● **What is required**
Could you filter the data below down to the lines that hold the word "guesses"?

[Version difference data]
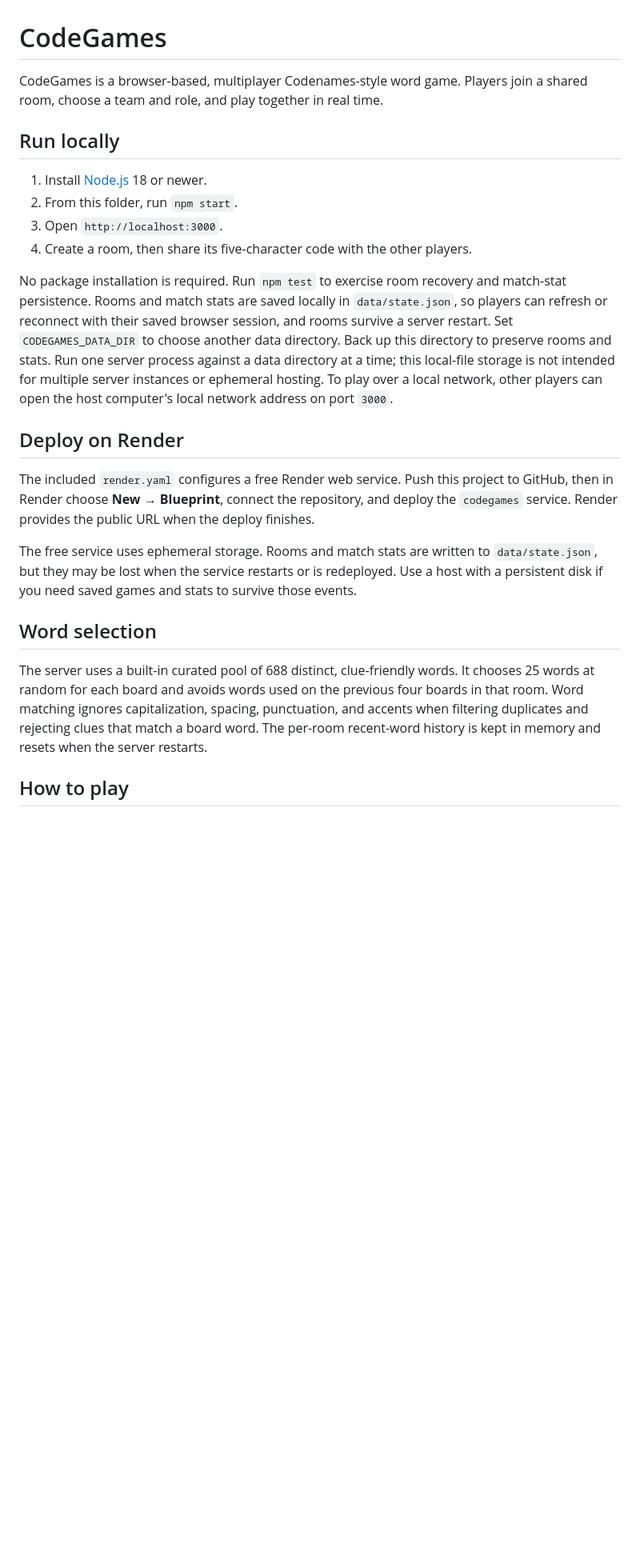
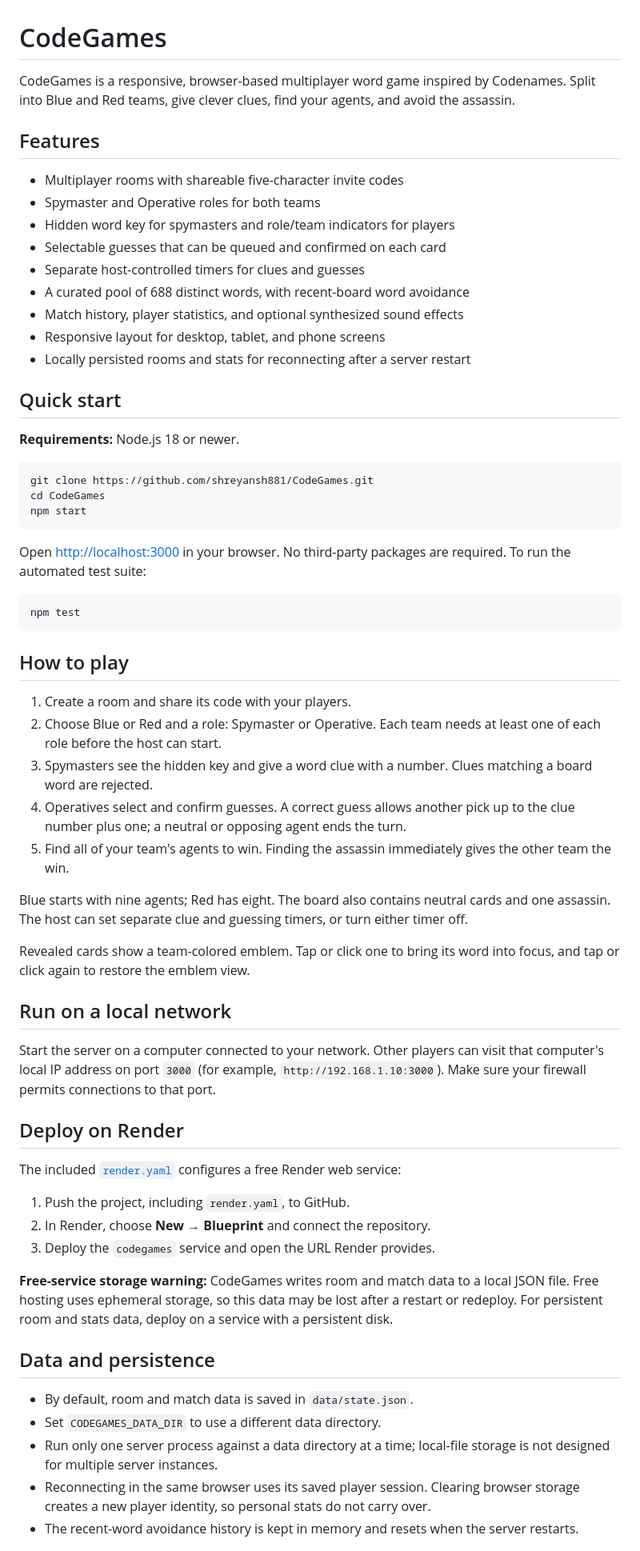
Before and after one commit to shreyansh881/CodeGames, a Markdown page: README.md, the part around one of its changes. Shown at 80% size. Rendered like a GitHub page; blank space fills up the shorter version.

````diff
--- a/README.md
+++ b/README.md
@@ -1,25 +1,66 @@
 # CodeGames
 
-CodeGames is a browser-based, multiplayer Codenames-style word game. Players join a shared room, choose a team and role, and play together in real time.
+CodeGames is a responsive, browser-based multiplayer word game inspired by Codenames. Split into Blue and Red teams, give clever clues, find your agents, and avoid the assassin.
 
-## Run locally
+## Features
 
-1. Install [Node.js](https://nodejs.org/) 18 or newer.
-2. From this folder, run `npm start`.
-3. Open `http://localhost:3000`.
-4. Create a room, then share its five-character code with the other players.
+- Multiplayer rooms with shareable five-character invite codes
+- Spymaster and Operative roles for both teams
+- Hidden word key for spymasters and role/team indicators for players
+- Selectable guesses that can be queued and confirmed on each card
+- Separate host-controlled timers for clues and guesses
+- A curated pool of 688 distinct words, with recent-board word avoidance
+- Match history, player statistics, and optional synthesized sound effects
+- Responsive layout for desktop, tablet, and phone screens
+- Locally persisted rooms and stats for reconnecting after a server restart
 
-No package installation is required. Run `npm test` to exercise room recovery and match-stat persistence. Rooms and match stats are saved locally in `data/state.json`, so players can refresh or reconnect with their saved browser session, and rooms survive a server restart. Set `CODEGAMES_DATA_DIR` to choose another data directory. Back up this directory to preserve rooms and stats. Run one server process against a data directory at a time; this local-file storage is not intended for multiple server instances or ephemeral hosting. To play over a local network, other players can open the host computer's local network address on port `3000`.
+## Quick start
+
+**Requirements:** Node.js 18 or newer.
+
+```bash
+git clone https://github.com/shreyansh881/CodeGames.git
+cd CodeGames
+npm start
+```
+
+Open [http://localhost:3000](http://localhost:3000) in your browser. No third-party packages are required. To run the automated test suite:
+
+```bash
+npm test
+```
+
+## How to play
+
+1. Create a room and share its code with your players.
+2. Choose Blue or Red and a role: Spymaster or Operative. Each team needs at least one of each role before the host can start.
+3. Spymasters see the hidden key and give a word clue with a number. Clues matching a board word are rejected.
+4. Operatives select and confirm guesses. A correct guess allows another pick up to the clue number plus one; a neutral or opposing agent ends the turn.
+5. Find all of your team's agents to win. Finding the assassin immediately gives the other team the win.
+
+Blue starts with nine agents; Red has eight. The board also contains neutral cards and one assassin. The host can set separate clue and guessing timers, or turn either timer off.
+
+Revealed cards show a team-colored emblem. Tap or click one to bring its word into focus, and tap or click again to restore the emblem view.
+
+## Run on a local network
+
+Start the server on a computer connected to your network. Other players can visit that computer's local IP address on port `3000` (for example, `http://192.168.1.10:3000`). Make sure your firewall permits connections to that port.
 
 ## Deploy on Render
 
-The included `render.yaml` configures a free Render web service. Push this project to GitHub, then in Render choose **New → Blueprint**, connect the repository, and deploy the `codegames` service. Render provides the public URL when the deploy finishes.
+The included [`render.yaml`](./render.yaml) configures a free Render web service:
 
-The free service uses ephemeral storage. Rooms and match stats are written to `data/state.json`, but they may be lost when the service restarts or is redeployed. Use a host with a persistent disk if you need saved games and stats to survive those events.
+1. Push the project, including `render.yaml`, to GitHub.
+2. In Render, choose **New → Blueprint** and connect the repository.
+3. Deploy the `codegames` service and open the URL Render provides.
 
-## Word selection
+**Free-service storage warning:** CodeGames writes room and match data to a local JSON file. Free hosting uses ephemeral storage, so this data may be lost after a restart or redeploy. For persistent room and stats data, deploy on a service with a persistent disk.
 
-The server uses a built-in curated pool of 688 distinct, clue-friendly words. It chooses 25 words at random for each board and avoids words used on the previous four boards in that room. Word matching ignores capitalization, spacing, punctuation, and accents when filtering duplicates and rejecting clues that match a board word. The per-room recent-word history is kept in memory and resets when the server restarts.
+## Data and persistence
 
-## How to play
+- By default, room and match data is saved in `data/state.json`.
+- Set `CODEGAMES_DATA_DIR` to use a different data directory.
+- Run only one server process against a data directory at a time; local-file storage is not designed for multiple server instances.
+- Reconnecting in the same browser uses its saved player session. Clearing browser storage creates a new player identity, so personal stats do not carry over.
+- The recent-word avoidance history is kept in memory and resets when the server restarts.
 
````
Also changed, not shown: other parts of README.md (+2 -15 lines).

● **Solution to this exercise**
+- Selectable guesses that can be queued and confirmed on each card
+- Separate host-controlled timers for clues and guesses
+4. Operatives select and confirm guesses. A correct guess allows another pick up to the clue number plus one; a neutral or opposing agent ends the turn.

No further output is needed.